RNA-seq and KEGG pathway analysis

Strand-specific, paired-end RNA-seq on poly(A) RNA was performed by Macrogen (Seoul, Korea) using the TruSeq Stranded Total RNA Library Prep Kit (Illumina, San Diego, CA) and the HiSeq 2000 System (Illumina, San Diego, CA). This kit depleted the ribosomal RNA (rRNA) using Ribo-Zero rRNA reduction chemistry. Quantification was performed by calculating fragments per kilobase per million mapped reads (FPKM). Prior to fold change calculation and log2 transformation, a pseudocount of 1 was added to each FPKM value to reduce the inherent bias of finding gene expression changes in those genes where one sample has very little or no detectable gene expression [31]. The threshold for differential gene expression between the kidney from the SIOD patient and sex-matched unaffected control was set at log2 fold change (i.e., log2 (FPKMSIOD + 1/FPKMUNAFFECTED + 1)) > 1 or < −1. The Kyoto Encyclopedia of Genes and Genomes (KEGG) pathway analysis was performed with the online bioinformatic resource Database for Annotation, Visualization, and Integrated Discovery (DAVID) version 6.7 available at https://david.ncifcrf.gov.

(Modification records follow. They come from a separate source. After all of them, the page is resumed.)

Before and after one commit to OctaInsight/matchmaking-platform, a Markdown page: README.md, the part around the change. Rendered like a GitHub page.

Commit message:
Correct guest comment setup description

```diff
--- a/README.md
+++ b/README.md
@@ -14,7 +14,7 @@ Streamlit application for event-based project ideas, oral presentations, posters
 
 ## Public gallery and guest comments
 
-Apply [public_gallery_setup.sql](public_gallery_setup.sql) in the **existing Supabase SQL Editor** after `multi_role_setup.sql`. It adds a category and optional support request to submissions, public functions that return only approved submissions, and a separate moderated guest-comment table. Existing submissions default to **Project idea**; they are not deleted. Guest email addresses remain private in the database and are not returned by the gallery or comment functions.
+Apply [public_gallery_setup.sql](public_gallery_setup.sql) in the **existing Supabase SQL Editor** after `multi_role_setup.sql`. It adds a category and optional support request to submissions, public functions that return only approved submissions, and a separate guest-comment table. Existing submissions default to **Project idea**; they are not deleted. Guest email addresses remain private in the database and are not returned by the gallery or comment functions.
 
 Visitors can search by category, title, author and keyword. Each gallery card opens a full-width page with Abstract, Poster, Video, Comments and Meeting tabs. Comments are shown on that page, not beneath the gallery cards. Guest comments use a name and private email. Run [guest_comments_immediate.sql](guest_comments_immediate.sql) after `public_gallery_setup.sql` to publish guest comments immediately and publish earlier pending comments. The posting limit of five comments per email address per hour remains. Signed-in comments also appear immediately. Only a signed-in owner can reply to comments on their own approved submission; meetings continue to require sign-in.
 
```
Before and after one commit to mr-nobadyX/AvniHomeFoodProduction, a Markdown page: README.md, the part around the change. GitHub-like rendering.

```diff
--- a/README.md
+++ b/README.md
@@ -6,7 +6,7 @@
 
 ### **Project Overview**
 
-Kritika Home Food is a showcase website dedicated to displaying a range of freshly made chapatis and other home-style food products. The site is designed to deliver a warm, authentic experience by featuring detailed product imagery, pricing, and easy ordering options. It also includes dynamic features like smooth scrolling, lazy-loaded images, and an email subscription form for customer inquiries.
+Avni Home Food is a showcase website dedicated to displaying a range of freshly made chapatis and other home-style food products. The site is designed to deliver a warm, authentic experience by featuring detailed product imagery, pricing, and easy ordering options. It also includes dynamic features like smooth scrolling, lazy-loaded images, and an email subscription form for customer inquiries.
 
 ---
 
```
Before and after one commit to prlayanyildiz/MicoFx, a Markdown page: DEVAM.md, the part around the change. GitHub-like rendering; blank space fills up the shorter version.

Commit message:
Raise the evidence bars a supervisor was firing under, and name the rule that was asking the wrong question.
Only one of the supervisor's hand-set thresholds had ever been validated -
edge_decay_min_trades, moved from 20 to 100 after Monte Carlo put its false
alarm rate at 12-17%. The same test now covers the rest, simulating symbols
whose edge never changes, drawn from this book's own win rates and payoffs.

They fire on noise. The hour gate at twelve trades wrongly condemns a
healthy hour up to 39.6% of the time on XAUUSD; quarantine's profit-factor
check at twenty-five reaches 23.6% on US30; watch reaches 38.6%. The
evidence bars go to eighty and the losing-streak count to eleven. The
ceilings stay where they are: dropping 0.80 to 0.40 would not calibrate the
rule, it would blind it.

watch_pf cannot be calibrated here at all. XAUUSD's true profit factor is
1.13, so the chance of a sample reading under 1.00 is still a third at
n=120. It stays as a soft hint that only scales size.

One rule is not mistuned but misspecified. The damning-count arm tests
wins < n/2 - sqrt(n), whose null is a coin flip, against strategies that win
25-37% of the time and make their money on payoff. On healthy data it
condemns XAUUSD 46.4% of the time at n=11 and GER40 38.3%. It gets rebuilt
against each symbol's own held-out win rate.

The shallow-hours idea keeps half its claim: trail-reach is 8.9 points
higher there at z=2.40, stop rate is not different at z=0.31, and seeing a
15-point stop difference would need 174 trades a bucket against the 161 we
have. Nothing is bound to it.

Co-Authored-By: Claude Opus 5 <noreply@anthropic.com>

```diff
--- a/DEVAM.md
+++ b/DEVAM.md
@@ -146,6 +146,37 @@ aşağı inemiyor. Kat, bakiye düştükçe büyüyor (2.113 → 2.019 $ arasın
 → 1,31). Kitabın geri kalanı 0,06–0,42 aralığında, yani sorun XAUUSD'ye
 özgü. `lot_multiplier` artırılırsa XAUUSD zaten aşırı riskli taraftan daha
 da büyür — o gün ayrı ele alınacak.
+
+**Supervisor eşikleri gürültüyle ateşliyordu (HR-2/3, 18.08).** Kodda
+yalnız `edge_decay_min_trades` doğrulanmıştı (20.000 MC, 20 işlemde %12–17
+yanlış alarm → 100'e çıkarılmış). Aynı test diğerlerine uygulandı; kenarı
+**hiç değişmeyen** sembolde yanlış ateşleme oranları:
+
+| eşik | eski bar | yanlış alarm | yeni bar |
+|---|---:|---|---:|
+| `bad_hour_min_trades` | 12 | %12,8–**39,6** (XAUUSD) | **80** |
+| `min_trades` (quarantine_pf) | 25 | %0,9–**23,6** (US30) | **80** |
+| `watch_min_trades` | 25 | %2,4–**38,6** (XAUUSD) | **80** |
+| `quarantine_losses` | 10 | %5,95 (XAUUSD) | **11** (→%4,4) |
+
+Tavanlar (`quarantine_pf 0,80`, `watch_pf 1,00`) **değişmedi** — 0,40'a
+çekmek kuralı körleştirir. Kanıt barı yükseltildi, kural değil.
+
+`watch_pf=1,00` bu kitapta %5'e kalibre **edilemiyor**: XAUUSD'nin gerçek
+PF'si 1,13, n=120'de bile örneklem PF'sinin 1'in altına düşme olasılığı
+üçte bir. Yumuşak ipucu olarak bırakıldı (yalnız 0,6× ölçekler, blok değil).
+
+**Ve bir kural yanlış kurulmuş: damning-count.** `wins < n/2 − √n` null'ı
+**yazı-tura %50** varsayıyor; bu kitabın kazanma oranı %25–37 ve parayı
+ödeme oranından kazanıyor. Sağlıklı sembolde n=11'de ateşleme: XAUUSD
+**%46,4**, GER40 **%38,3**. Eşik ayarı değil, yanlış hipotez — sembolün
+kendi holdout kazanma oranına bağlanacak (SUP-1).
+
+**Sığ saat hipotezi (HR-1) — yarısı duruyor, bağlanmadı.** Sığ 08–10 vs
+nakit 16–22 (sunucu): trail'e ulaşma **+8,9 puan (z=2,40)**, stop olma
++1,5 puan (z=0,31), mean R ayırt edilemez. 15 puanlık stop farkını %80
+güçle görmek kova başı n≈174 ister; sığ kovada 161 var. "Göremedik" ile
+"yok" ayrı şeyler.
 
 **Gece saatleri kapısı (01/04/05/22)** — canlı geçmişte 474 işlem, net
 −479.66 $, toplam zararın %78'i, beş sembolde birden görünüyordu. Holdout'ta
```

Reverse transcription

For total RNA extracted from flash frozen kidney, reverse transcription was performed with the RT2 First Strand Kit (Qiagen, Toronto, ON, Canada). For total RNA extracted from FFPE kidney or adult flies, reverse transcription was performed with the qScript cDNA SuperMix (Quanta Biosciences, Gaithersburg, MD, USA).

Gene expression arrays

The Wnt (PAHS-043Y) and Notch (PAHS-059Y) Signaling Pathway Plus PCR Arrays (Qiagen, Toronto, ON, Canada) and the RT2 Real-Time SYBR Green/Rox PCR Master Mix (Qiagen, Toronto, ON, Canada) were used to assess mRNA levels between the sex-matched unaffected control and the SIOD kidney according to the manufacturer’s specifications. The threshold for calling differential mRNA levels was a log2 fold change > 1 or < −1 and a p value of less than 0.05.

Quantitative PCR

SsoFast EvaGreen Supermix (Bio-Rad Laboratories, Mississauga, ON, Canada) was used with the StepOnePlus Real-Time PCR System (Applied Biosystems, Thermo Fisher Scientific, Waltham, MA, USA) for quantitative PCR. Human GAPDH and Drosophila Gapdh2 housekeeping genes were used as endogenous controls. The primer sequences used in this study are listed in Additional file 1: Table S3.

Indirect immunofluorescence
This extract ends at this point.